The Bulldogs scored 40-plus points in each of their first four games, albeit against vastly-outmatched competition. In a 38-12 trouncing of Tennessee in Athens, the Bulldogs ran for over 250 yards while holding the Volunteers to just 66 yards.
Georgia Tech entered its November 24 road contest in Athens with the No. 1 rushing offense in the nation. It finished with 128 yards and quarterback TaQuon Marshall was bottled up all afternoon. The Bulldogs’ five consecutive wins to end the regular season were enough for many to ignore the team’s 36-16 embarrassment at the hands of LSU.
Then came the drop-off, and what the Bulldogs’ 2018 season will likely be remembered for.
Trailing 28-21 midway through the fourth quarter of the SEC Championship, Alabama coach Nick Saban’s hand was forced into an emergency substitution. The Bulldogs bottled up Heisman finalist Tua Tagovailoa all afternoon. The sophomore went down injured. Enter Jalen Hurts, the quarterback Saban benched in last season’s national championship.
Hurts led two clutch touchdown drives, scrambled for the game-winning score, and the Crimson Tide eliminated Georgia from playoff contention.
The defense, reliable until Hurts’ emergency entry, faltered. Still, Smart pled his team’s case late into the night.
“Well, it boils down to one thing. Do you want the best four teams in or not?” the coach said. “It’s that simple.”
It wasn’t. Then came the New Year’s Day disaster.

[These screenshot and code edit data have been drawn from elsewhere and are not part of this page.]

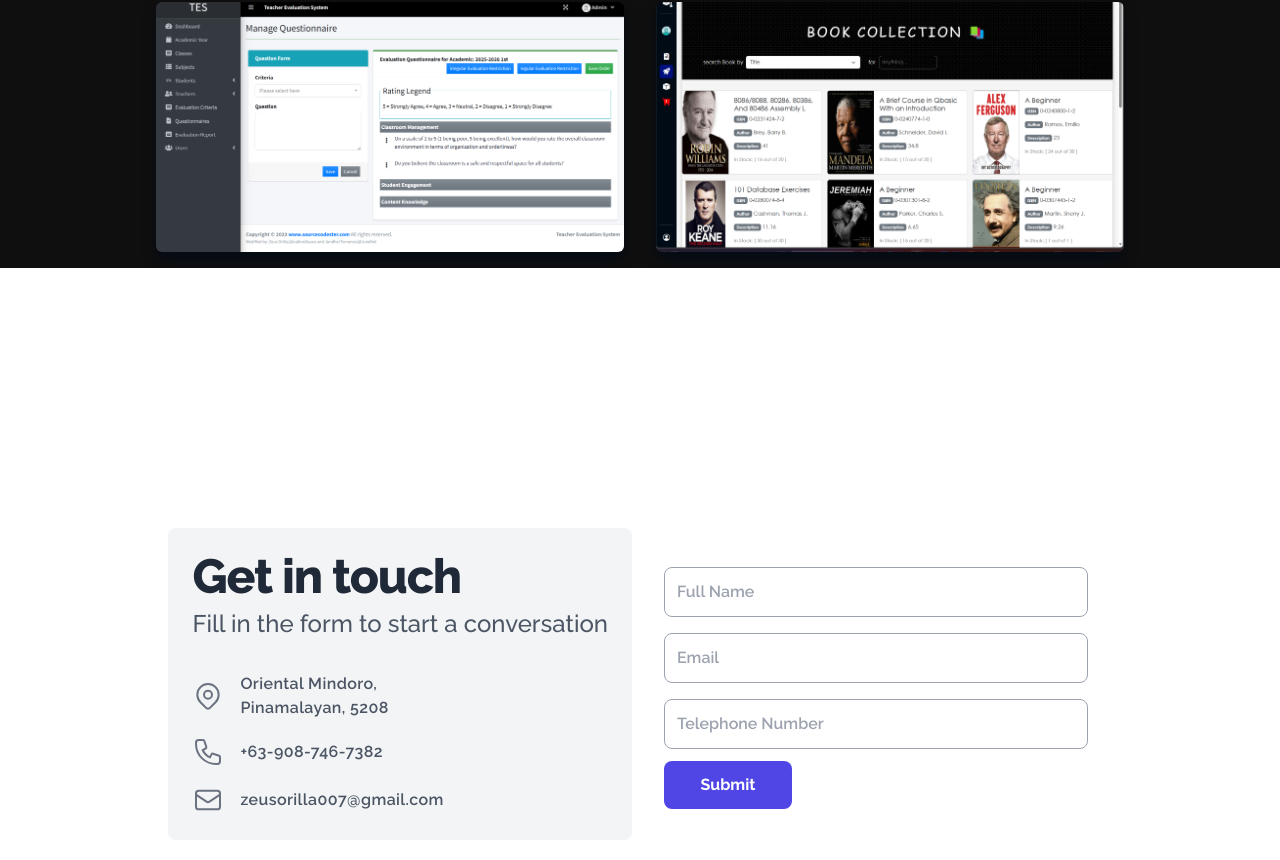
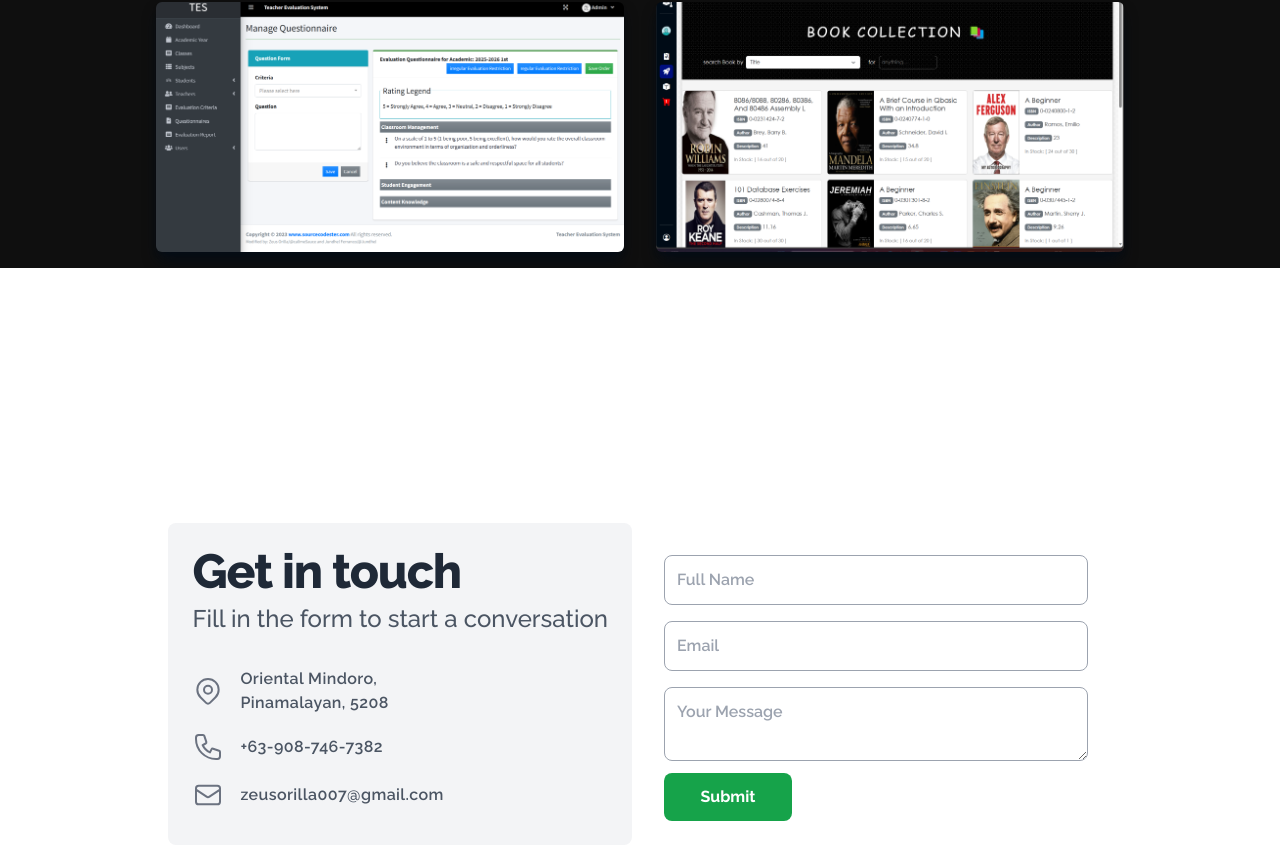
Before and after one commit to SaucedCODER/React-Portfolio-Zeus, a React (Vite) app: page / in a window 1280 px wide. Shown: the part 3650-4510 px from the top of the page. Built offline with nearby package versions, Linux system fonts and the light colour scheme.

Commit message:
fixing contacts section

```diff
--- a/src/components/Contact.jsx
+++ b/src/components/Contact.jsx
@@ -98,7 +98,7 @@ const Contact = () => {
                   name="name"
                   id="name"
                   placeholder="Full Name"
-                  className="w-100 mt-2 py-3 px-3 rounded-lg bg-white dark:bg-gray-800 border border-gray-400 dark:border-gray-700 text-gray-800 font-semibold focus:border-indigo-500 focus:outline-none"
+                  className="link w-100 mt-2 py-3 px-3 rounded-lg bg-white dark:bg-gray-800 border border-gray-400 dark:border-gray-700 text-gray-300 font-semibold focus:border-green-500 focus:outline-none"
                 />
               </div>
 
@@ -111,26 +111,25 @@ const Contact = () => {
                   name="email"
                   id="email"
                   placeholder="Email"
-                  className="w-100 mt-2 py-3 px-3 rounded-lg bg-white dark:bg-gray-800 border border-gray-400 dark:border-gray-700 text-gray-800 font-semibold focus:border-indigo-500 focus:outline-none"
+                  className="w-100 mt-2 py-3 px-3 rounded-lg bg-white dark:bg-gray-800 border border-gray-400 dark:border-gray-700 text-gray-300 font-semibold focus:border-green-500 focus:outline-none"
                 />
               </div>
 
               <div className="flex flex-col mt-2">
-                <label htmlFor="tel" className="hidden">
-                  Number
+                <label htmlFor="message" className="hidden">
+                  Message
                 </label>
-                <input
-                  type="tel"
-                  name="tel"
-                  id="tel"
-                  placeholder="Telephone Number"
-                  className="w-100 mt-2 py-3 px-3 rounded-lg bg-white dark:bg-gray-800 border border-gray-400 dark:border-gray-700 text-gray-800 font-semibold focus:border-indigo-500 focus:outline-none"
-                />
+                <textarea
+                  name="message"
+                  id="message"
+                  placeholder="Your Message"
+                  className="w-100 mt-2 py-3 px-3 rounded-lg bg-white dark:bg-gray-800 border border-gray-400 dark:border-gray-700 text-gray-300 font-semibold focus:border-green-500 focus:outline-none"
+                ></textarea>
               </div>
 
               <button
                 type="submit"
-                className="md:w-32 bg-indigo-600 hover:bg-blue-dark text-white font-bold py-3 px-6 rounded-lg mt-3 hover:bg-indigo-500 transition ease-in-out duration-300"
+                className="md:w-32 bg-green-600 hover:bg-blue-dark text-white font-bold py-3 px-6 rounded-lg mt-3 hover:bg-greeb-500 transition ease-in-out duration-300"
               >
                 Submit
               </button>
```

Second-year coach Tom Herman and Texas had everything to play for. The Bulldogs? Not so much. After spending the evening of December 29 trashing Notre Dame during its blowout loss to Clemson, the UGA pot met its kettle Tuesday night in the French Quarter.
28-21 the Longhorns prevailed, the final score not nearly indicative of just how dominant the team from Austin looked.
As for how the Bulldogs looked? Well, not great (and certainly not like they cared). It was, in essence, a glorified scrimmage for a team that faltered on its goal of a second-consecutive CFP appearance. For No. 15 Texas, though, it was its Super Bowl, and a chance to embarrass an SEC team that just a few nights before claimed itself as one of the top-four.
An ugly night to cap a once-promising campaign, for a team that arguably overachieved the season before.
“We’re definitely going to (put this season behind us),” Fromm said. “Myself, a couple other of these leaders, we’re going to step up, and we’re going to have a great off‑season, come back better than ever.
“And I’m fired up for it and can’t wait for it.”